Please count the lines in the data below that hold "figure" and answer with the number by itself.
*** Data for review
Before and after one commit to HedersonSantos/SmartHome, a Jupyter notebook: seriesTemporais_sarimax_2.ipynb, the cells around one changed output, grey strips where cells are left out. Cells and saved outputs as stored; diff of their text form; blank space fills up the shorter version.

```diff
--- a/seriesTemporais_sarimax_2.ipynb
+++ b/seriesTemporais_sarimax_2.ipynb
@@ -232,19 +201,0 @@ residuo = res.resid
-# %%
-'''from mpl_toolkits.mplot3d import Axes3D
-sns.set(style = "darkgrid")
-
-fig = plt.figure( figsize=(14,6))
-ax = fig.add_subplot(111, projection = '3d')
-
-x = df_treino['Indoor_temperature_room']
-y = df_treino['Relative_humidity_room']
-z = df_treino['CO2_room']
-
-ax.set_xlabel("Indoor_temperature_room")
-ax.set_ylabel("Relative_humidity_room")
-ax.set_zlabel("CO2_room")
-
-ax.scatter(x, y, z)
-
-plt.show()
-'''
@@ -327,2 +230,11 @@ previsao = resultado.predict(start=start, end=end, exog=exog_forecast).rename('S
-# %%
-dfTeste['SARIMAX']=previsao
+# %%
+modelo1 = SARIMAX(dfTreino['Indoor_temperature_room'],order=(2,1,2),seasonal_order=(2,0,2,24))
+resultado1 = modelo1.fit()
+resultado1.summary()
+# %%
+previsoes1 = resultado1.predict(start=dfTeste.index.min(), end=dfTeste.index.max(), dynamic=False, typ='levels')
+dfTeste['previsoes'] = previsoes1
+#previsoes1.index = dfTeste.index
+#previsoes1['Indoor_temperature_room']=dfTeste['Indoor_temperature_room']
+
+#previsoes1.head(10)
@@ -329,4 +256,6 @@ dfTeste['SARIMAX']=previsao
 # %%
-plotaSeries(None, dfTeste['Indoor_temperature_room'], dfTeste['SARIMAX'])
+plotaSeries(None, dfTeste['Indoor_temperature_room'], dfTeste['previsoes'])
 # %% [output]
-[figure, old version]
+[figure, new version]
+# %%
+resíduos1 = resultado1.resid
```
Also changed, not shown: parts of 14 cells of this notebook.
******
*** Data for review
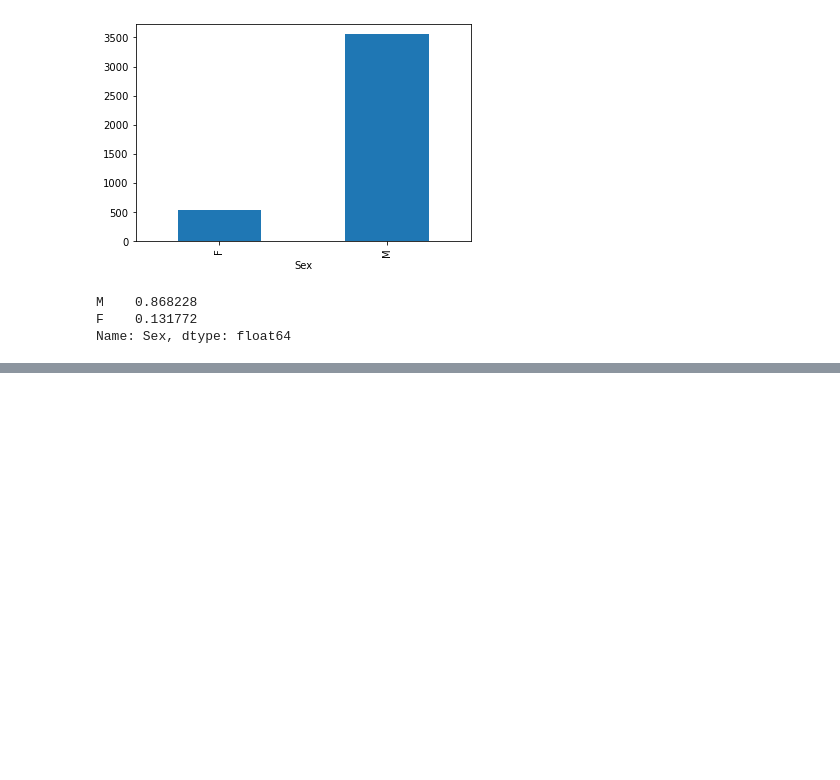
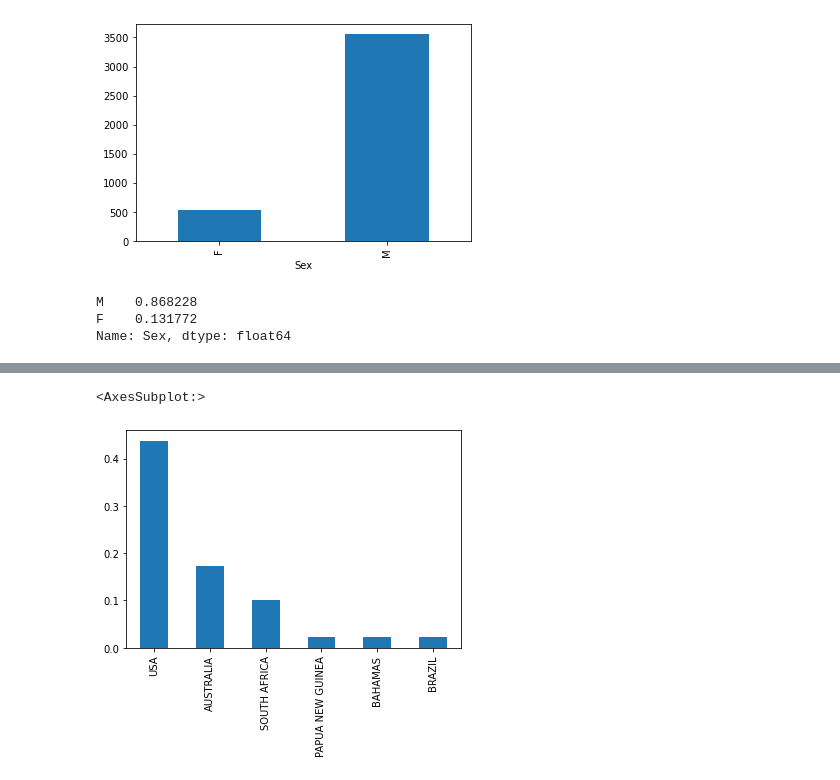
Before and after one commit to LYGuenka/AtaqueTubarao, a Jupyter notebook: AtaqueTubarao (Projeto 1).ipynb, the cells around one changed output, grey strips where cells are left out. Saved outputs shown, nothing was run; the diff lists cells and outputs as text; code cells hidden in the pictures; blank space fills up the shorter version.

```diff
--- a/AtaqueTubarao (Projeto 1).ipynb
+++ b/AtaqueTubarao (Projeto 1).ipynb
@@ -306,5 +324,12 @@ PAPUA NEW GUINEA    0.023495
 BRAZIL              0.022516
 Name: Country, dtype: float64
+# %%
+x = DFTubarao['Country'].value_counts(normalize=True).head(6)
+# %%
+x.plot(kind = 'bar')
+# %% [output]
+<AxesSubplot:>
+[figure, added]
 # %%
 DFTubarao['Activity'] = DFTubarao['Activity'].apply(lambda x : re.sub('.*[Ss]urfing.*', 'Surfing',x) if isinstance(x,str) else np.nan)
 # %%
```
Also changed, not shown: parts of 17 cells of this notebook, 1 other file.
******
*** Data for review
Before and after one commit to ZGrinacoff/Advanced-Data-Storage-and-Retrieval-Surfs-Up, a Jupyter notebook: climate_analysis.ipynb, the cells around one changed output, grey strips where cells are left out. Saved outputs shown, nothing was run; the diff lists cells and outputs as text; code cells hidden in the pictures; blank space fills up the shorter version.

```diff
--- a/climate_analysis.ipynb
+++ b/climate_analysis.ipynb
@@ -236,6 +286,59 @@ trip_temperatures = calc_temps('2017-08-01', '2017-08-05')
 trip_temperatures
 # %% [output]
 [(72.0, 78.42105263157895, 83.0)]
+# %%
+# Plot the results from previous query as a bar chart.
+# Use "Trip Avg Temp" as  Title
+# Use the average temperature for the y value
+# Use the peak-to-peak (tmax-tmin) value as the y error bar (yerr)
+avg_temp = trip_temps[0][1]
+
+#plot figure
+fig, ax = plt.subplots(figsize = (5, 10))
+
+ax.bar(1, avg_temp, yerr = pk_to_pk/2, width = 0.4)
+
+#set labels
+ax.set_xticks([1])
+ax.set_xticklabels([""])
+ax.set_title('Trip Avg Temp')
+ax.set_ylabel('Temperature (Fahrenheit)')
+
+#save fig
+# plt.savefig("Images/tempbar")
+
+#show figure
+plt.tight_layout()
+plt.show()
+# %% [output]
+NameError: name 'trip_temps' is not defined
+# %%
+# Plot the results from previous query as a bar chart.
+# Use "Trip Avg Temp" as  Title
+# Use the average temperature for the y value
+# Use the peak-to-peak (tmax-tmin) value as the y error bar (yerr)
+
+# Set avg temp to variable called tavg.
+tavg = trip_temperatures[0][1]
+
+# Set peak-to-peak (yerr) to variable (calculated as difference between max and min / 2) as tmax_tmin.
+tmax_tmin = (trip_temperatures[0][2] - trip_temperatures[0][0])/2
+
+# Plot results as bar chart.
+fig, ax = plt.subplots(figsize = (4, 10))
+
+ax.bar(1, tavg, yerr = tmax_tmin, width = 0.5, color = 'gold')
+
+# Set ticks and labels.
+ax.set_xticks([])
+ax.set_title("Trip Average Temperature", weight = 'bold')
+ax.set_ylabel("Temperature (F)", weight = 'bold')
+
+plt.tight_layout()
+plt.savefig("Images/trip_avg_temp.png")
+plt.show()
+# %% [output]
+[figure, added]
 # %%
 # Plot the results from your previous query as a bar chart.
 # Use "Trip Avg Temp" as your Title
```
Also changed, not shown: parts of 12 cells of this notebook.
******
• Completed task:
7